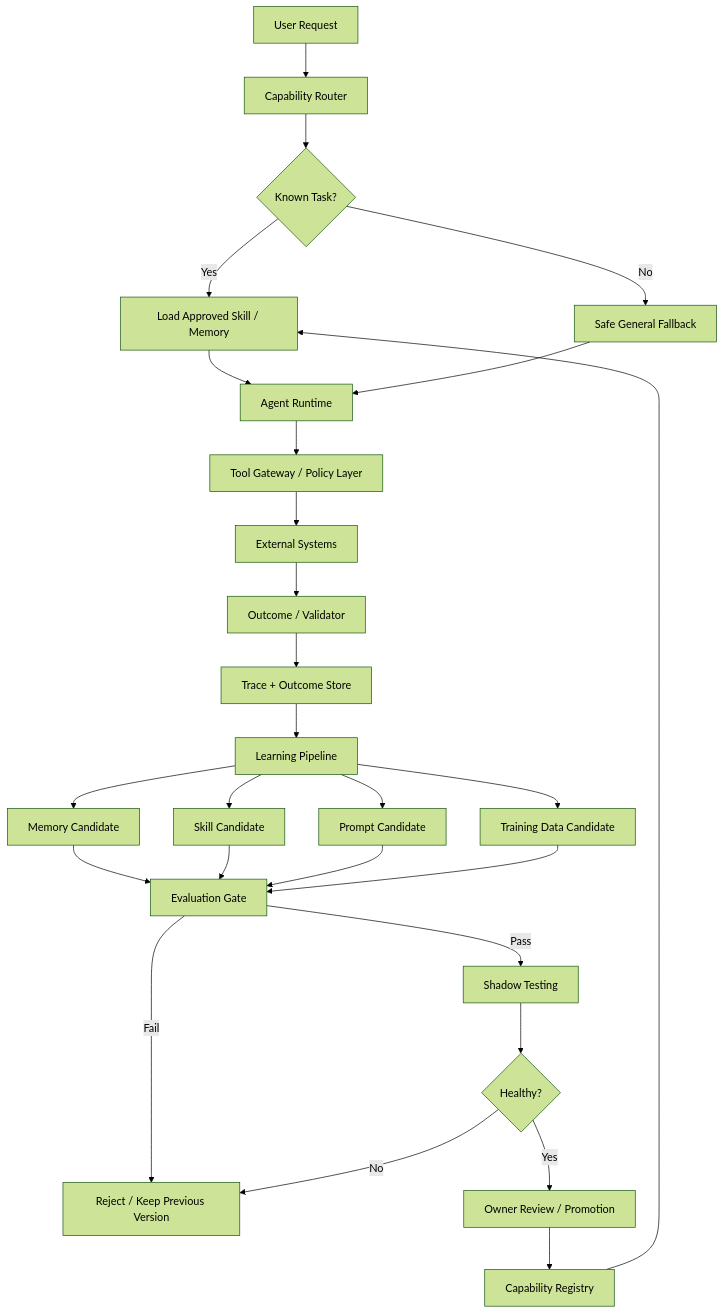
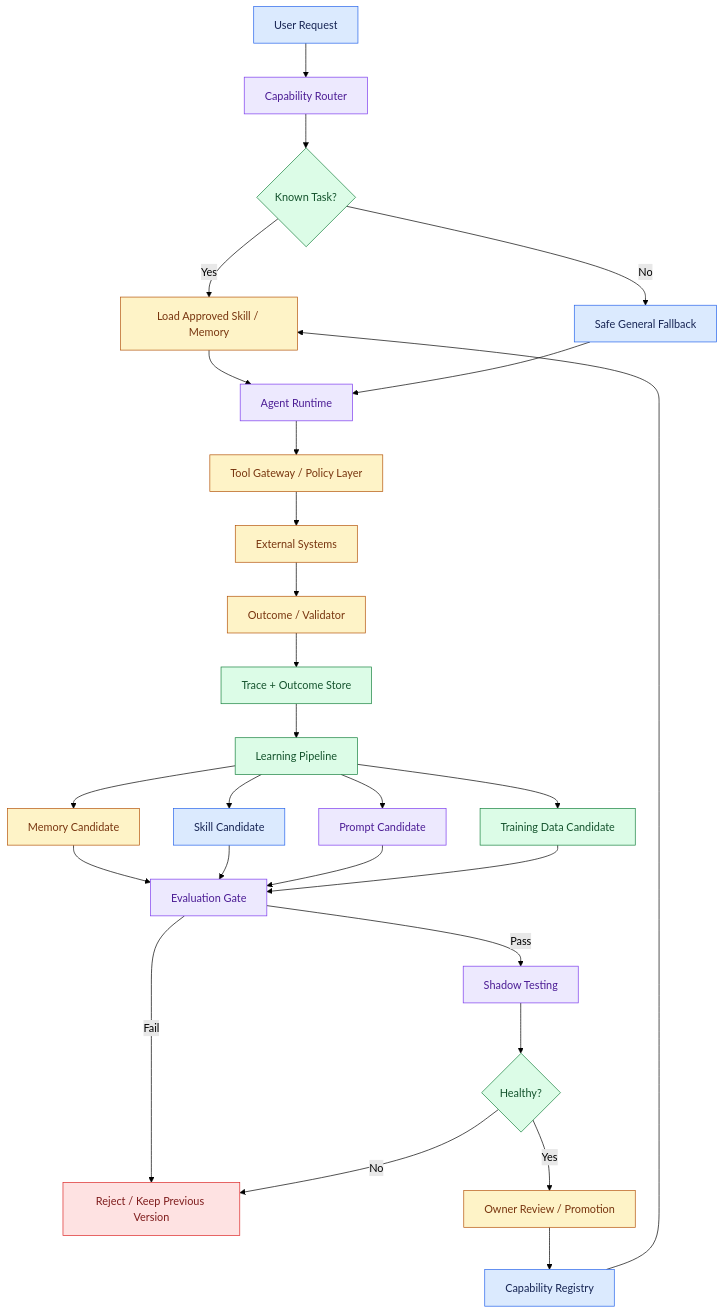
Before and after one commit to Sourav692/Forward-Deployed-Engineer-Interview-Prep: the fourth of 34 diagrams in 02_System_Design_Case_Studies/Standalone_Designs/80_Self_Adapting_Agent/2_Answer_Template/80_Answer_Template.md, drawn with Mermaid (forest theme). The commit also changed other lines of this file and 1268 other files, not shown here.

First line of the commit message:
content: polish Casebook writing and Mermaid diagrams (#251)

````diff
--- a/02_System_Design_Case_Studies/Standalone_Designs/80_Self_Adapting_Agent/2_Answer_Template/80_Answer_Template.md
+++ b/02_System_Design_Case_Studies/Standalone_Designs/80_Self_Adapting_Agent/2_Answer_Template/80_Answer_Template.md
@@ -173,39 +202,51 @@
 ```mermaid
 flowchart TD
     A[User Request] --> B[Capability Router]
     B --> C{Known Task?}
 
     C -->|Yes| D[Load Approved Skill / Memory]
     C -->|No| E[Safe General Fallback]
 
     D --> F[Agent Runtime]
     E --> F
 
     F --> G[Tool Gateway / Policy Layer]
     G --> H[External Systems]
 
     H --> I[Outcome / Validator]
     I --> J[Trace + Outcome Store]
 
     J --> K[Learning Pipeline]
 
     K --> L[Memory Candidate]
     K --> M[Skill Candidate]
     K --> N[Prompt Candidate]
     K --> O[Training Data Candidate]
 
     L --> P[Evaluation Gate]
     M --> P
     N --> P
     O --> P
 
     P -->|Fail| Q[Reject / Keep Previous Version]
     P -->|Pass| R[Shadow Testing]
 
     R --> S{Healthy?}
     S -->|No| Q
     S -->|Yes| T[Owner Review / Promotion]
 
     T --> U[Capability Registry]
     U --> D
+
+    %% Casebook colours: entry, reasoning, results, controls, and stopped paths.
+    classDef cbInput fill:#dbeafe,stroke:#2563eb,color:#172554
+    class A,E,M,U cbInput
+    classDef cbReason fill:#ede9fe,stroke:#7c3aed,color:#4c1d95
+    class B,F,N,P,R cbReason
+    classDef cbAction fill:#dcfce7,stroke:#15803d,color:#14532d
+    class C,J,K,O,S cbAction
+    classDef cbPolicy fill:#fef3c7,stroke:#b45309,color:#78350f
+    class D,G,H,I,L,T cbPolicy
+    classDef cbStop fill:#fee2e2,stroke:#dc2626,color:#7f1d1d
+    class Q cbStop
 ```
````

_EXERCISE REQUIREMENTS_
Give back the material above exactly as written, but omit the images.

_EXERCISE ANSWER_
Before and after one commit to Sourav692/Forward-Deployed-Engineer-Interview-Prep: the fourth of 34 diagrams in 02_System_Design_Case_Studies/Standalone_Designs/80_Self_Adapting_Agent/2_Answer_Template/80_Answer_Template.md, drawn with Mermaid (forest theme). The commit also changed other lines of this file and 1268 other files, not shown here.

First line of the commit message:
content: polish Casebook writing and Mermaid diagrams (#251)

````diff
--- a/02_System_Design_Case_Studies/Standalone_Designs/80_Self_Adapting_Agent/2_Answer_Template/80_Answer_Template.md
+++ b/02_System_Design_Case_Studies/Standalone_Designs/80_Self_Adapting_Agent/2_Answer_Template/80_Answer_Template.md
@@ -173,39 +202,51 @@
 ```mermaid
 flowchart TD
     A[User Request] --> B[Capability Router]
     B --> C{Known Task?}
 
     C -->|Yes| D[Load Approved Skill / Memory]
     C -->|No| E[Safe General Fallback]
 
     D --> F[Agent Runtime]
     E --> F
 
     F --> G[Tool Gateway / Policy Layer]
     G --> H[External Systems]
 
     H --> I[Outcome / Validator]
     I --> J[Trace + Outcome Store]
 
     J --> K[Learning Pipeline]
 
     K --> L[Memory Candidate]
     K --> M[Skill Candidate]
     K --> N[Prompt Candidate]
     K --> O[Training Data Candidate]
 
     L --> P[Evaluation Gate]
     M --> P
     N --> P
     O --> P
 
     P -->|Fail| Q[Reject / Keep Previous Version]
     P -->|Pass| R[Shadow Testing]
 
     R --> S{Healthy?}
     S -->|No| Q
     S -->|Yes| T[Owner Review / Promotion]
 
     T --> U[Capability Registry]
     U --> D
+
+    %% Casebook colours: entry, reasoning, results, controls, and stopped paths.
+    classDef cbInput fill:#dbeafe,stroke:#2563eb,color:#172554
+    class A,E,M,U cbInput
+    classDef cbReason fill:#ede9fe,stroke:#7c3aed,color:#4c1d95
+    class B,F,N,P,R cbReason
+    classDef cbAction fill:#dcfce7,stroke:#15803d,color:#14532d
+    class C,J,K,O,S cbAction
+    classDef cbPolicy fill:#fef3c7,stroke:#b45309,color:#78350f
+    class D,G,H,I,L,T cbPolicy
+    classDef cbStop fill:#fee2e2,stroke:#dc2626,color:#7f1d1d
+    class Q cbStop
 ```
````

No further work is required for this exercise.